▶ [About this task]: All lines in the records below that hold "border" are to be shown.

================

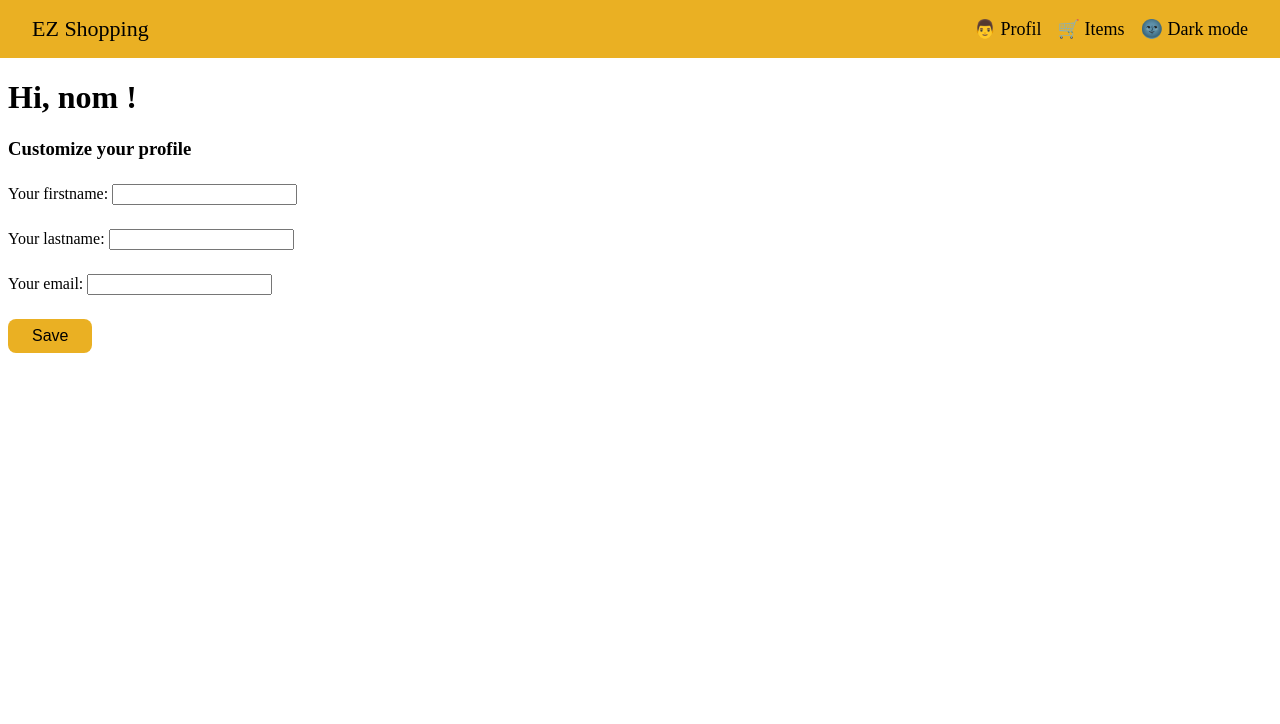
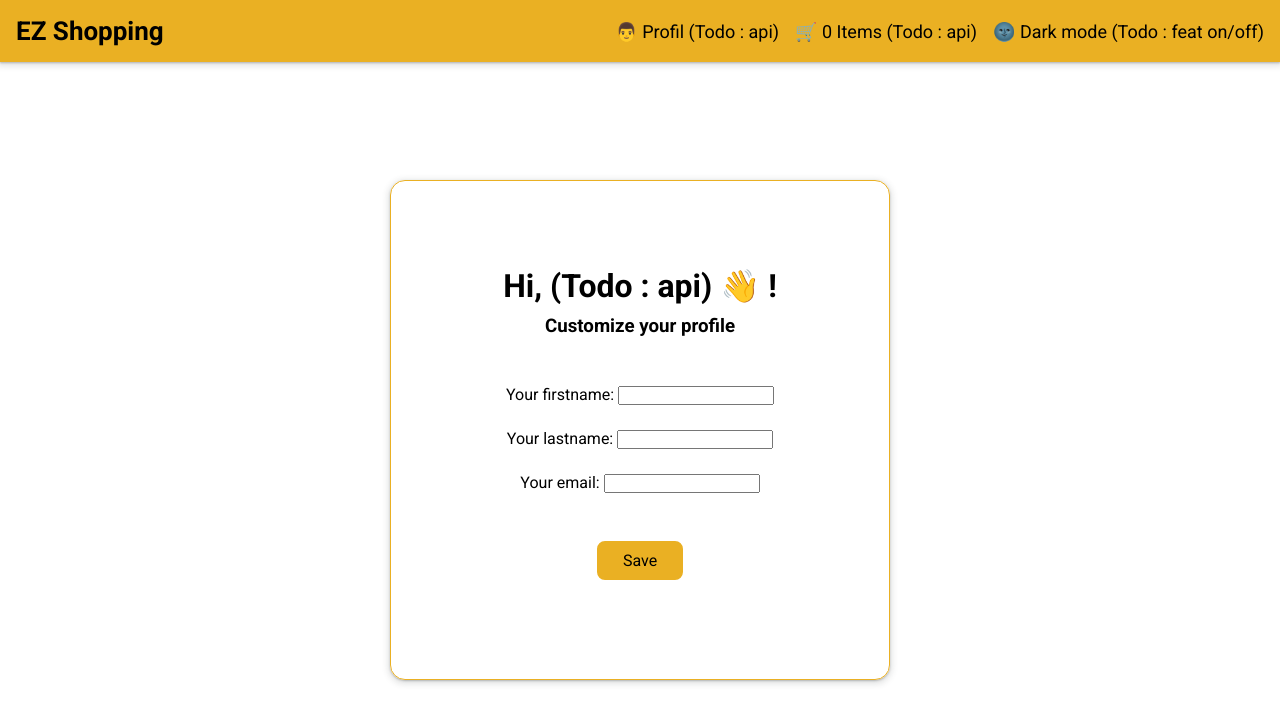
Before and after one commit to emilehiot/ez-shopping, a React (Vite) app: page /profil in a window 1280 px wide. Shown: the top 724 px of the page. Built offline with nearby package versions, Linux system fonts and the light colour scheme.

Commit message:
ajout du css

```diff
--- a/index.html
+++ b/index.html
@@ -4,9 +4,10 @@
     <meta charset="UTF-8" />
     <link rel="icon" type="image/svg+xml" href="/vite.svg" />
     <meta name="viewport" content="width=device-width, initial-scale=1.0" />
-    <title>Vite + React</title>
+    <link href="https://fonts.googleapis.com/css2?family=Roboto:wght@300;400;700&display=swap" rel="stylesheet">
+    <title>Ez Shopping</title>
   </head>
-  <body style="margin:0; padding:0; box-sizing: border-box;">
+  <body>
     <div id="root"></div>
     <script type="module" src="/src/main.jsx"></script>
   </body>
--- a/src/App.jsx
+++ b/src/App.jsx
@@ -1,16 +1,30 @@
 import { BrowserRouter, Routes, Route } from "react-router-dom"
 import Home from "./pages/Home"
 import Profil from "./pages/Profil"
-import ShoppingCart from "./pages/ShoppingCart"
+import ShoppingCart from "./pages/ShoppingCard.jsx"
+import { createGlobalStyle } from "styled-components"
+
+const GlobalStyle = createGlobalStyle`
+  * {
+    margin: 0;
+    padding: 0;
+    font-family: 'Roboto', sans-serif;
+    box-sizing: border-box;
+  }
+`;
+
 function App() {
   return (
+      <>
+          <GlobalStyle />
           <BrowserRouter>
               <Routes>
                 <Route path="/" element={<Home />} />
                 <Route path="/profil" element={<Profil />} />
-        <Route path="/cart" element={<ShoppingCart />} />
+                <Route path="/card" element={<ShoppingCart />} />
               </Routes>
           </BrowserRouter>
+      </>
   )
 }
 
--- a/src/components/Navbar.jsx
+++ b/src/components/Navbar.jsx
@@ -1,20 +1,23 @@
-import {Nav, NavItems, NavLink, Logo, DarkModeBtn} from '../style/navbar';
+import {Nav, Container, NavItems, NavLink, Logo, DarkModeBtn} from '../style/navbar';
 
 function Navbar() {
     return (
         <Nav>
+            <Container>
                 <NavLink to={"/"}>
                     <Logo>EZ Shopping</Logo>
                 </NavLink>
                 <NavItems>
                     <li>
-                    <NavLink to={"/profil"}>👨 Profil</NavLink>
+                        <NavLink to={"/profil"}>👨 Profil (Todo : api)</NavLink>
                     </li>
+
                     <li>
-                    <NavLink to={"/cart"}>🛒 Items</NavLink>
+                        <NavLink to={"/card"}>🛒 0 Items (Todo : api)</NavLink>
                     </li>
-                    <DarkModeBtn href='#'>🌚 Dark mode</DarkModeBtn>
+                        <DarkModeBtn href='#'>🌚 Dark mode (Todo : feat on/off)</DarkModeBtn>
                 </NavItems>
+            </Container>
         </Nav>
     )
 }
--- a/src/pages/Profil.jsx
+++ b/src/pages/Profil.jsx
@@ -1,16 +1,18 @@
-import React from 'react'
-import Navbar from '../components/Navbar'
-import { Inputs, Container, Btn} from '../style/profile'
+import React from 'react';
+import Navbar from '../components/Navbar';
+import {Inputs, Container, Btn, HomeContainer, Title, Form} from '../style/profil.jsx';
+
 
 
 function Profil() {
     return (
         <div>
             <Navbar />
+            <HomeContainer>
                 <Container>
-                <h1>Hi, nom !</h1>
+                    <Title>Hi, (Todo : api) 👋 !</Title>
                     <h3>Customize your profile</h3>
-                <form action="">
+                    <Form action="">
                         <Inputs>
                             <label htmlFor="firstname">Your firstname: </label>
                             <input type="text" name='firstname' id='firstname'/>
@@ -24,8 +26,9 @@ function Profil() {
                             <input type="email" name='email' id='email'/>
                         </Inputs>
                         <Btn>Save</Btn>
-                </form>
+                    </Form>
                 </Container>
+            </HomeContainer>
         </div>
 
     )
--- /dev/null
+++ b/src/pages/ShoppingCard.jsx
@@ -0,0 +1,13 @@
+import React from 'react'
+import Navbar from "../components/Navbar.jsx";
+
+function ShoppingCard() {
+  return (
+      <div>
+        <Navbar />
+        <div>ShoppingCard</div>
+      </div>
+  )
+}
+
+export default ShoppingCard
--- a/src/pages/ShoppingCart.jsx
+++ /dev/null
@@ -1,9 +0,0 @@
-import React from 'react'
-
-function ShoppingCart() {
-  return (
-    <div>ShoppingCart</div>
-  )
-}
-
-export default ShoppingCart
--- a/src/style/navbar.jsx
+++ b/src/style/navbar.jsx
@@ -1,27 +1,38 @@
-import styled from 'styled-components'
+
+import styled from 'styled-components';
 import {Link} from 'react-router-dom';
+
 
 export const Nav = styled.nav`
     background-color: #eab023;
+    box-shadow: rgba(60, 64, 67, 0.3) 0px 1px 2px 0px,
+                rgba(60, 64, 67, 0.15) 0px 2px 6px 2px;
+`;
+
+export const Container = styled.div`
     display: flex;
+    max-width: 1440px;
     justify-content: space-between;
     align-items: center;
-    padding: 1rem 2rem;
-
+    margin: auto;
+    padding: 1rem 1rem;
 `;
 
 export const Logo = styled.p`
-    font-size: 22px;
+    font-size: 26px;
+    font-weight: bold;
+    font-family: 'Roboto', sans-serif;
+
     text-decoration: none;
     color: #000;
-    margin:0;
+    margin: 0;
 `;
 
 export const NavItems = styled.ul`
-    display:flex;
-    gap:1rem;
+    display: flex;
+    gap: 1rem;
     list-style: none;
-    margin:0;
+    margin: 0;
 `;
 
 export const NavLink = styled(Link)`
--- /dev/null
+++ b/src/style/profil.jsx
@@ -0,0 +1,51 @@
+import styled from 'styled-components'
+
+
+export const HomeContainer = styled.div`
+    display: flex;
+    justify-content: center;
+    align-items: center;
+    height: calc(100vh - 64px);
+`;
+
+export const Container = styled.div`
+    display: flex;
+    flex-direction: column;
+    min-width: 500px;
+    min-height: 500px;
+    text-align: center;
+    justify-content: center;
+    border: 1px solid #eab023;
+    border-radius: 15px;
+    box-shadow: rgba(60, 64, 67, 0.3) 0px 1px 2px 0px,
+                rgba(60, 64, 67, 0.15) 0px 2px 6px 2px;
+`;
+
+export const Title = styled.h1`
+    font-size: 32px;
+    font-weight: bold;
+    margin: 10px;
+`;
+
+export const Form = styled.form`
+    margin-top: 1.5rem;
+`;
+
+export const Inputs = styled.div`
+    margin: 1.5rem 0;
+`;
+
+export const Btn = styled.button`
+    color:#000;
+    background-color: #eab023;
+    padding: 0.5rem 1.5rem;
+    margin: 1.5rem 0;
+    border: 2px solid #eab023;
+    border-radius: 0.5rem;
+    font-size: 16px;
+  &:hover {
+    background-color: #fff;
+    border: 2px solid #eab023;
+    cursor: pointer;
+  }
+`;
--- a/src/style/profile.jsx
+++ /dev/null
@@ -1,18 +0,0 @@
-import styled from 'styled-components'
-
-export const Container = styled.div`
-    padding: 0 0.5rem;
-`;
-
-export const Inputs = styled.div`
-    margin: 1.5rem 0;
-`;
-
-export const Btn = styled.button`
-    color:#000;
-    background-color: #eab023;
-    padding: 0.5rem 1.5rem;
-    border: none;
-    border-radius: 0.5rem;
-    font-size: 16px;
-`;
```
Also changed, not shown: src/components/Footer.jsx (added). Lines whose indentation alone changed are shown as unchanged.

================

▶ [Task answer]:
-  <body style="margin:0; padding:0; box-sizing: border-box;">
+    box-sizing: border-box;
+    border: 1px solid #eab023;
+    border-radius: 15px;
+    border: 2px solid #eab023;
+    border-radius: 0.5rem;
+    border: 2px solid #eab023;
-    border: none;
-    border-radius: 0.5rem;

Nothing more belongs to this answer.